**WHAT IS REQUIRED**
Return every line from the listing where the word "className" occurs.

──────────

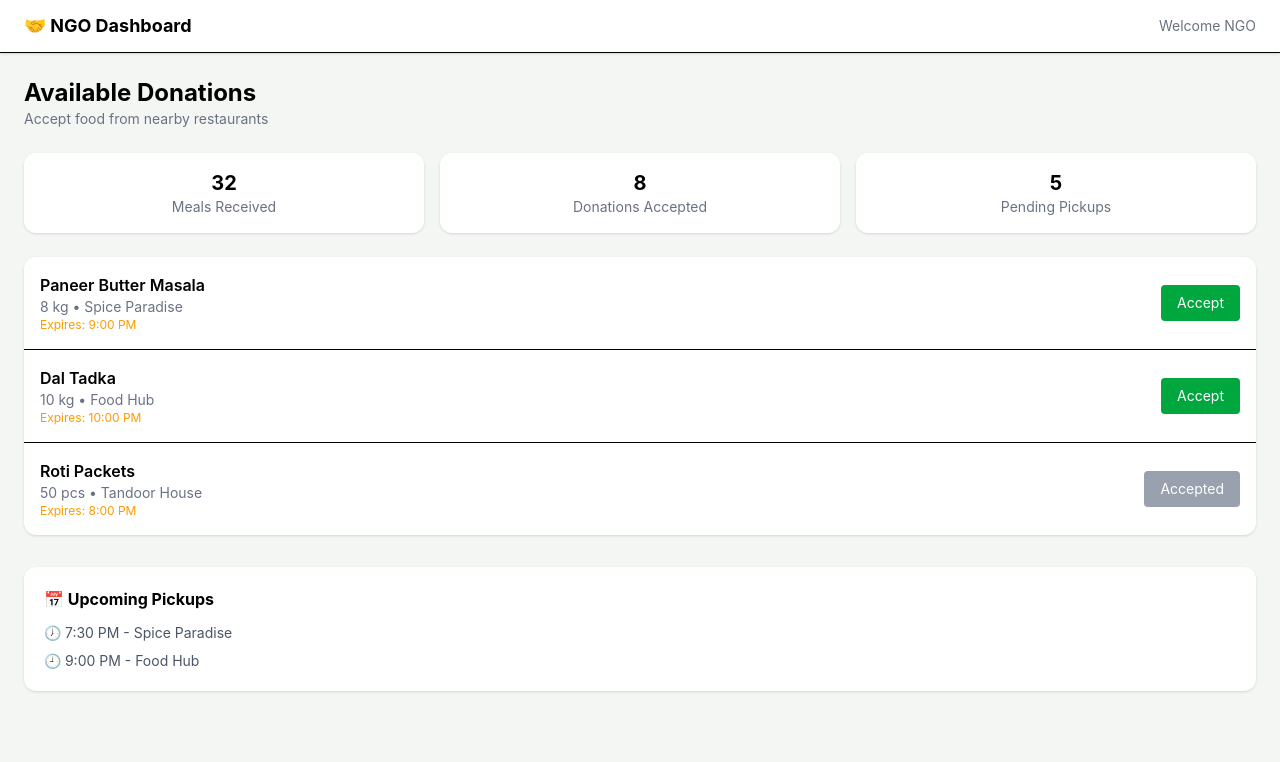
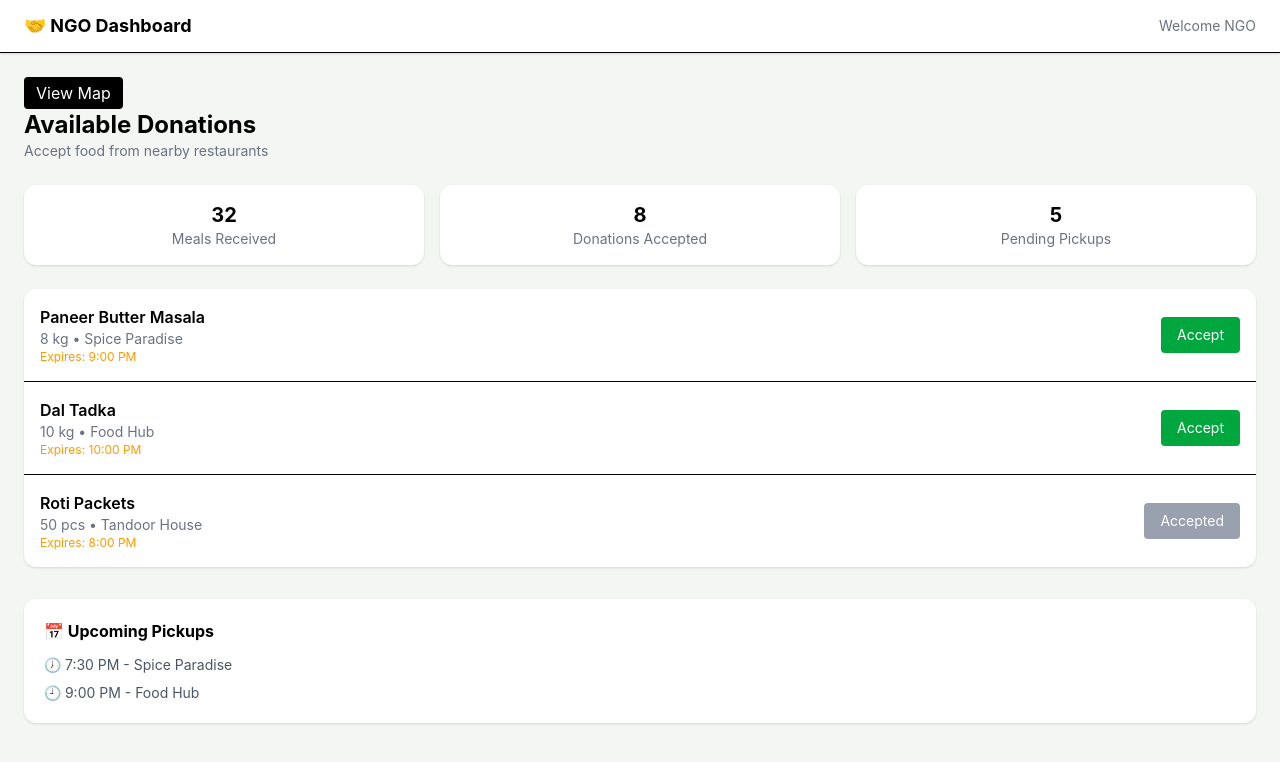
Before and after one commit to Mahima-Koul/food-rescue-platform, a React (Vite) app in the folder frontend/: page /ngo-dashboard in a window 1280 px wide. Shown: the top 762 px of the page. Built offline with nearby package versions, Linux system fonts and the light colour scheme.

Commit message:
just a map

```diff
--- a/frontend/package.json
+++ b/frontend/package.json
@@ -12,9 +12,11 @@
   "dependencies": {
     "@tailwindcss/vite": "^4.2.2",
     "firebase": "^12.11.0",
+    "leaflet": "^1.9.4",
     "lucide-react": "^1.7.0",
     "react": "^19.2.4",
     "react-dom": "^19.2.4",
+    "react-leaflet": "^5.0.0",
     "react-router-dom": "^7.13.2"
   },
   "devDependencies": {
--- a/frontend/src/App.jsx
+++ b/frontend/src/App.jsx
@@ -8,6 +8,9 @@ import Home from "./pages/Home";
 import AddDonation from "./pages/AddDonation";
 import ContactUs from "./pages/ContactUs";
 import OurVision from "./pages/OurVision";
+import NgoMap from "./pages/NgoMap";
+import { onAuthStateChanged } from "firebase/auth";
+
 
 function AppContent() {
   const location = useLocation();
@@ -23,6 +26,7 @@ function AppContent() {
         <Route path="/signup" element={<Signup />} />
         <Route path="/restaurant-dashboard" element={<RestaurantDashboard />} />
         <Route path="/ngo-dashboard" element={<NGODashboard />} />
+        <Route path="/ngo-map" element={<NgoMap />} />
         <Route path="/add-donation" element={<AddDonation />} />
         <Route path="/contact-us" element={<ContactUs />} />
         <Route path="/our-vision" element={<OurVision />} />
--- a/frontend/src/pages/NGODashboard.jsx
+++ b/frontend/src/pages/NGODashboard.jsx
@@ -8,6 +8,7 @@ const donations = [
 
 export default function NGODashboard() {
   const [data, setData] = useState(donations);
+
 
   const handleAccept = (id) => {
     setData(
@@ -24,9 +25,16 @@ export default function NGODashboard() {
       <nav className="bg-white border-b shadow-sm px-6 py-3 flex justify-between items-center">
         <h1 className="font-bold text-lg">🤝 NGO Dashboard</h1>
         <div className="text-sm text-gray-500">Welcome NGO</div>
+
       </nav>
 
       <main className="max-w-7xl mx-auto p-6">
+        <button
+  onClick={() => window.location.href = "/ngo-map"}
+  className="bg-black text-white px-3 py-1 rounded"
+>
+  View Map
+</button>
 
         {/* Header */}
         <div className="mb-6">
--- /dev/null
+++ b/frontend/src/pages/NgoMap.jsx
@@ -0,0 +1,20 @@
+import { MapContainer, TileLayer } from "react-leaflet";
+import "leaflet/dist/leaflet.css";
+
+function NgoMap() {
+  return (
+    <div style={{ height: "100vh", width: "100%" }}>
+      <MapContainer
+        center={[12.9716, 77.5946]}
+        zoom={13}
+        style={{ height: "100%", width: "100%" }}
+      >
+        <TileLayer
+          url="https://{s}.tile.openstreetmap.org/{z}/{x}/{y}.png"
+        />
+      </MapContainer>
+    </div>
+  );
+}
+
+export default NgoMap;
```
Also changed, not shown: 1 other file (tests, documents, lock files or other folders).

──────────

**RESPONSE TO THE EXERCISE**
       <nav className="bg-white border-b shadow-sm px-6 py-3 flex justify-between items-center">
         <h1 className="font-bold text-lg">🤝 NGO Dashboard</h1>
         <div className="text-sm text-gray-500">Welcome NGO</div>
       <main className="max-w-7xl mx-auto p-6">
+  className="bg-black text-white px-3 py-1 rounded"
         <div className="mb-6">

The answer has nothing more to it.